Cisco Systems Inc. has today launched Application Oriented Networking, or AON, which Cisco claims will make computer networks smarter, faster and more secure. It does this, apparently, by making the equipment that directs data link better with the software applications that use it. Basically, several functions that today are performed by various middleware products (middleware is software) will instead be put directly onto the network. AON will be able to, for example, increase security by determining whether a particular purchase order is indeed a valid order from a true customer, and so forth.

Research firm Gartner estimates the overall advanced application market -- which includes messaging, integration, application acceleration, Web services, security and other fields -- could be worth as much as $7 billion in four years time.

Cisco said that its slice of that market -- messaging and integration -- will be 10 percent with new products introduced later in 2005, climbing to 20 percent and more as it introduces more products and as AON evolves and is adopted by the industry.

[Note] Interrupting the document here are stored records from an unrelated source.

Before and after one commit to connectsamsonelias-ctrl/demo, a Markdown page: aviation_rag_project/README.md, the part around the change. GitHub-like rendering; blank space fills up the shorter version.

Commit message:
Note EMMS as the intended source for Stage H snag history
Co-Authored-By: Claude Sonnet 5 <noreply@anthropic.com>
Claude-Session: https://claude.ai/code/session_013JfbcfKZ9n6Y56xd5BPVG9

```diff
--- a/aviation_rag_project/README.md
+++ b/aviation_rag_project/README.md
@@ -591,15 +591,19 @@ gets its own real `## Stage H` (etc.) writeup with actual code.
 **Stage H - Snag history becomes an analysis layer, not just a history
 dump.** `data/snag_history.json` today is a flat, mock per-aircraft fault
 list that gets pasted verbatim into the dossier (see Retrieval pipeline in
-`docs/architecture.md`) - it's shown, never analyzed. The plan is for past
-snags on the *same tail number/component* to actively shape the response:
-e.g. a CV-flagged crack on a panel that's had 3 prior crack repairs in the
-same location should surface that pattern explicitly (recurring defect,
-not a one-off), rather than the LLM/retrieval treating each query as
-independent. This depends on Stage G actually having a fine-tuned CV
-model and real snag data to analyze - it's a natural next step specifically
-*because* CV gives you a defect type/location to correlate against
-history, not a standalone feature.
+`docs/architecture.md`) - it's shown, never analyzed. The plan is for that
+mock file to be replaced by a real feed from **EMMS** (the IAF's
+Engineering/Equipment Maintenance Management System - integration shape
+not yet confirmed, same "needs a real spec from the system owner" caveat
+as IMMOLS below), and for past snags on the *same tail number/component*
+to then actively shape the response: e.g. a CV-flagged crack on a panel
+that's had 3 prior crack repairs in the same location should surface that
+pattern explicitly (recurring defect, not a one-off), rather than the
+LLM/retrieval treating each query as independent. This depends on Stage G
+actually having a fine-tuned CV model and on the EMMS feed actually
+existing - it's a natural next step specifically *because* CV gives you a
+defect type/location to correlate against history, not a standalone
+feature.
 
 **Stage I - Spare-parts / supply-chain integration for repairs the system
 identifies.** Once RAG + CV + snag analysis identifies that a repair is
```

"There is a growing need for this from a technology point of view," said Sandra Rogers, an analyst at market research firm IDC, noting, however, that these so-called service-oriented architectures will take years to develop fully.

The actual AON products are thin devices that stack like books in a shelf.